_What to do_
Below are the records. State how many of their lines contain "return", with nothing else.
[Opening Dataset entries section]
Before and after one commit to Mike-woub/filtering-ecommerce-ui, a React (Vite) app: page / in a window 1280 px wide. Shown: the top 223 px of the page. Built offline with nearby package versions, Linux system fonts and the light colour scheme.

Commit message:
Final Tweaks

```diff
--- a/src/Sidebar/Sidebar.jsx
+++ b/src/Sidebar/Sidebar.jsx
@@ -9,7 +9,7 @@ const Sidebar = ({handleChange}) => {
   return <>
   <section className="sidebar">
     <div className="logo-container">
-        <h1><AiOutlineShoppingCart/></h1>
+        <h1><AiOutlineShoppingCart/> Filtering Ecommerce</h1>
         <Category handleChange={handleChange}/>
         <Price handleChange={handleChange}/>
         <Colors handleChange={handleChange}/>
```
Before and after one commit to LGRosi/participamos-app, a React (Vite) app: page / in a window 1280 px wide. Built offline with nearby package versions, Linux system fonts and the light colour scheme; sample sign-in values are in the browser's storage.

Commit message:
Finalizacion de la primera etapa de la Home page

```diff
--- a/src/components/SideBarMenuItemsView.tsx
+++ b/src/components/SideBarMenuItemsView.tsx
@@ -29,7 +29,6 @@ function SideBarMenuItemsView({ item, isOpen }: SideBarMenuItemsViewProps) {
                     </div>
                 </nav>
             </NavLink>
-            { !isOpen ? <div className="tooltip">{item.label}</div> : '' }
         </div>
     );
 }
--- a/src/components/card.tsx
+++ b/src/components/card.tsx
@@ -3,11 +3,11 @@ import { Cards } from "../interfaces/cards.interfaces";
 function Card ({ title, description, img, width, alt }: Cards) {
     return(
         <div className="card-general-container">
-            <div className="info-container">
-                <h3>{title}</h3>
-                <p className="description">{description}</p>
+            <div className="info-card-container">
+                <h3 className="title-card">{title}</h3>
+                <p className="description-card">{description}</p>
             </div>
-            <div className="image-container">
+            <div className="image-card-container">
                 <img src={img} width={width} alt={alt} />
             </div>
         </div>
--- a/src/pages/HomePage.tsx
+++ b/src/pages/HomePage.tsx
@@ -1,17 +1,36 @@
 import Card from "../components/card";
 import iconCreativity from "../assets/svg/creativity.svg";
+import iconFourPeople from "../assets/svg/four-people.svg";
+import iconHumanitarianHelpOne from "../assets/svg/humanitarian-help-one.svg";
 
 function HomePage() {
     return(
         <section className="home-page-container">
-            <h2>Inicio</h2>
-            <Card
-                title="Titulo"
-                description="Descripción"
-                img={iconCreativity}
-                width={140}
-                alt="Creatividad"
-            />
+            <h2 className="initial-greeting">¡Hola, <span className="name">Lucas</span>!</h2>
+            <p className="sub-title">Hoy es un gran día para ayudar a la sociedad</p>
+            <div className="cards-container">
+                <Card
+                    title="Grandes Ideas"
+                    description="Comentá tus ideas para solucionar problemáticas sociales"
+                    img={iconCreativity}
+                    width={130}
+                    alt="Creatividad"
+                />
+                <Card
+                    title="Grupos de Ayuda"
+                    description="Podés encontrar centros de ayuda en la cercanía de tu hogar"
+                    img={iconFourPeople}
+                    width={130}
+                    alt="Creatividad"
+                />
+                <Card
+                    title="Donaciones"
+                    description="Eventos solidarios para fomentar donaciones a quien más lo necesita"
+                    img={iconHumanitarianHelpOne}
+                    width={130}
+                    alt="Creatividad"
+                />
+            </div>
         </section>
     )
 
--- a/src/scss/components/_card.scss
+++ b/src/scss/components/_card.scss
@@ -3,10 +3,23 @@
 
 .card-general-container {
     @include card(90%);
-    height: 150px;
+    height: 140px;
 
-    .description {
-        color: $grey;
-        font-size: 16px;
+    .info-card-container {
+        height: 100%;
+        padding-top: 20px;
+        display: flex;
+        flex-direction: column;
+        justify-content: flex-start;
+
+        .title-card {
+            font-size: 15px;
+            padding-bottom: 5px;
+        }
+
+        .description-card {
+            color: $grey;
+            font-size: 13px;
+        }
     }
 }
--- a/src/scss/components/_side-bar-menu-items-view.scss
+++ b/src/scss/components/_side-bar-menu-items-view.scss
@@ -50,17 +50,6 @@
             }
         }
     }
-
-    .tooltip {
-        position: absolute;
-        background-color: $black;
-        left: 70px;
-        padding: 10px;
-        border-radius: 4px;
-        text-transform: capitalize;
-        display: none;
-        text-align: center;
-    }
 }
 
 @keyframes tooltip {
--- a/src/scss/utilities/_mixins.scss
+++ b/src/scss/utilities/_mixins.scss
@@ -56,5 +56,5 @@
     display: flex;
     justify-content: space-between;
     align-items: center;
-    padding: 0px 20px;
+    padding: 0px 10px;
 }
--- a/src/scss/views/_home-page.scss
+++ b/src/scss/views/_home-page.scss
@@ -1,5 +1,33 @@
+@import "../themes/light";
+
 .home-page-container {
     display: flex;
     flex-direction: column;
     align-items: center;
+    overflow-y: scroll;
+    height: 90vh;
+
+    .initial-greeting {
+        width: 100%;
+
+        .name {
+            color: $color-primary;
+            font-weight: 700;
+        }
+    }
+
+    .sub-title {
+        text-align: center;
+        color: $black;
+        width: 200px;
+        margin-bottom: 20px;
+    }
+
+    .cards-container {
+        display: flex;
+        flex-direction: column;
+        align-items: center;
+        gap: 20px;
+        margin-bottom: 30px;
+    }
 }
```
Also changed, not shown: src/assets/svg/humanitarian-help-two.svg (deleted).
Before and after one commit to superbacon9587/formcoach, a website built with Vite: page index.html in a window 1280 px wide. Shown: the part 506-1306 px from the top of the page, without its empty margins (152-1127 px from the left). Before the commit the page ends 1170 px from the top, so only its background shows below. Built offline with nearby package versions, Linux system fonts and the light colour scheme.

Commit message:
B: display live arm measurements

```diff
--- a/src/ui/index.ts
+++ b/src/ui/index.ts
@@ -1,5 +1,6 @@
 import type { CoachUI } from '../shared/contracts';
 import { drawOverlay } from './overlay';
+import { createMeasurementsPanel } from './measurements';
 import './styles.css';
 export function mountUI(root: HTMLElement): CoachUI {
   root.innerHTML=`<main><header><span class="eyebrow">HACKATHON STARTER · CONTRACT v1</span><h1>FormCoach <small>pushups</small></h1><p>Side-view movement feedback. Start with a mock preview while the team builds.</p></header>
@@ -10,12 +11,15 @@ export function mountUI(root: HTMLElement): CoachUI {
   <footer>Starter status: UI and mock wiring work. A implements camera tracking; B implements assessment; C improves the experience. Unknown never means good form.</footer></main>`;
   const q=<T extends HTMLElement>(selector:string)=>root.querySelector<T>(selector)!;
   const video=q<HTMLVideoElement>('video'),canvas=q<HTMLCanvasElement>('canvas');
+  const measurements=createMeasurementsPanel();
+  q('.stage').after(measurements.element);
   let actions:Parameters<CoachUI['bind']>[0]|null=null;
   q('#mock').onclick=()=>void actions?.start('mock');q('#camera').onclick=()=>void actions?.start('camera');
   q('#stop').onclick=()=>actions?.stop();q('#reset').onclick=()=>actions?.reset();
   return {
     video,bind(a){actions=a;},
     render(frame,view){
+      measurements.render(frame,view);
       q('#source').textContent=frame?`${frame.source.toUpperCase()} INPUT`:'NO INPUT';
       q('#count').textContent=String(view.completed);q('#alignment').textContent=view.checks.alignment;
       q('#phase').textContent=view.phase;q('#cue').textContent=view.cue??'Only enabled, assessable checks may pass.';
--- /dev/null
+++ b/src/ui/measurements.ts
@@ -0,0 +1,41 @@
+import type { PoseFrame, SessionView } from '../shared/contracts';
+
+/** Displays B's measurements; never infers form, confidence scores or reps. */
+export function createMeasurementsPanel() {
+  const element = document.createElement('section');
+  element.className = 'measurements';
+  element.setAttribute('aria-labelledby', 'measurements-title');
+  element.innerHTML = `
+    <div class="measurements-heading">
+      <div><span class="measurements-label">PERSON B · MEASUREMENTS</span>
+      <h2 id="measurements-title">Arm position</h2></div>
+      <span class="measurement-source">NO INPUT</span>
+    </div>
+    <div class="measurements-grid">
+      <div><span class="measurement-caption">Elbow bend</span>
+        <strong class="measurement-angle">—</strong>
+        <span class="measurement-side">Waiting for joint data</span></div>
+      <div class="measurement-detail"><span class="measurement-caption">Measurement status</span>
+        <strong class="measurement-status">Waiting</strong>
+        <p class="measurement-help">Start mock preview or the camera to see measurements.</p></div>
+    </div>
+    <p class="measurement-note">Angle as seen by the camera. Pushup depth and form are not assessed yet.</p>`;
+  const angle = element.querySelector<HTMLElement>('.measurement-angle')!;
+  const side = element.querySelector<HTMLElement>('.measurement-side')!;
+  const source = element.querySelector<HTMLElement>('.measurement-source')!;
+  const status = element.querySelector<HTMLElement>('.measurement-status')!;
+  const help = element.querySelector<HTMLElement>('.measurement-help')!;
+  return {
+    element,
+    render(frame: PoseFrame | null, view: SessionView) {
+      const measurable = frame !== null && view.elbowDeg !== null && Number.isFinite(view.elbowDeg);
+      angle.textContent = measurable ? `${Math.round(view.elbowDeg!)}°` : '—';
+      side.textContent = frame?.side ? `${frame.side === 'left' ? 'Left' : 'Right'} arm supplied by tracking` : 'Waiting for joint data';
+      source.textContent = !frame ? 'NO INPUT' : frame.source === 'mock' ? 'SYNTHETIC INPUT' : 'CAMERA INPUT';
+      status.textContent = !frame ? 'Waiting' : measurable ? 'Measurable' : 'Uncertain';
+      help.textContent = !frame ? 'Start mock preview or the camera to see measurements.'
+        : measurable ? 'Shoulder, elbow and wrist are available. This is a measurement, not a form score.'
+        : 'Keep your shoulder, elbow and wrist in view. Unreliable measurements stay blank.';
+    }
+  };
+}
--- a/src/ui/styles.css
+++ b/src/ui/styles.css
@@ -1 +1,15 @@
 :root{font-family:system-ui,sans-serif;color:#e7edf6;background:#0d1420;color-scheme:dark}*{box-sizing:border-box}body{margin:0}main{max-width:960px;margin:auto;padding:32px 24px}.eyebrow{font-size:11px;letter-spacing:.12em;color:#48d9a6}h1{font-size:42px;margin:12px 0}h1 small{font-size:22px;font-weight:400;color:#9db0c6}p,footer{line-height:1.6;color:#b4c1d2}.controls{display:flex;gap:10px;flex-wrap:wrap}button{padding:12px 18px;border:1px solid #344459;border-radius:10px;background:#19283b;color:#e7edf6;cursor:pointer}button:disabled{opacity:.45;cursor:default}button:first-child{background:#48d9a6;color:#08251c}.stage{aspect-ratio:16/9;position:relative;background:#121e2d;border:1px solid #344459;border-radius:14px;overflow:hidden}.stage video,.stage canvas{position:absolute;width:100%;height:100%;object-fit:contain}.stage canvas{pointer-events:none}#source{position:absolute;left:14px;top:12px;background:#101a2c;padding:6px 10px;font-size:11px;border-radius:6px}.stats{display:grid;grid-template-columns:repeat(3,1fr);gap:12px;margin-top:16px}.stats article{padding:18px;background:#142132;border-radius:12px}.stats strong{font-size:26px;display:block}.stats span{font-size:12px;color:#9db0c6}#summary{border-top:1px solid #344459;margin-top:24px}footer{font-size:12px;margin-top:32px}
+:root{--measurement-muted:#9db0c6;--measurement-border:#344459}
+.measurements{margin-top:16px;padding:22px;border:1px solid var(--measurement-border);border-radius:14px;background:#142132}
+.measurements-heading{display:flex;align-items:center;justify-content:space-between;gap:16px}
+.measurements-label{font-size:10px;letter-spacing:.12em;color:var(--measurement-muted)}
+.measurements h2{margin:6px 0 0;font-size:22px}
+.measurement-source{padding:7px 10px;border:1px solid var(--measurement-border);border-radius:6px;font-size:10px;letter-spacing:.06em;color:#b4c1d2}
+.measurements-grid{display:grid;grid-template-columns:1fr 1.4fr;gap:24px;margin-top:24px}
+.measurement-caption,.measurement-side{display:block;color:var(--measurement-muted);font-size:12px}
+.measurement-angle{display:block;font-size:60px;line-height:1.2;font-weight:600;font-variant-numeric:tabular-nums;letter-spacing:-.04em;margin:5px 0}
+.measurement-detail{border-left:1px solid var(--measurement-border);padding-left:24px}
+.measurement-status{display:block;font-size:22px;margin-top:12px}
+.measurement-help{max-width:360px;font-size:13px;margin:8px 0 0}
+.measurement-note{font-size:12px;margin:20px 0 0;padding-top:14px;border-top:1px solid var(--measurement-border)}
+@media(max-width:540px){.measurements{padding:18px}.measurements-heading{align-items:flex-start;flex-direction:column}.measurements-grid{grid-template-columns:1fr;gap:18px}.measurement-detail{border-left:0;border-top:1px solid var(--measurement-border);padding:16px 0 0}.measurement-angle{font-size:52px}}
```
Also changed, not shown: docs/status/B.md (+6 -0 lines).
[Closing Dataset entries section]
_Output for this exercise_
5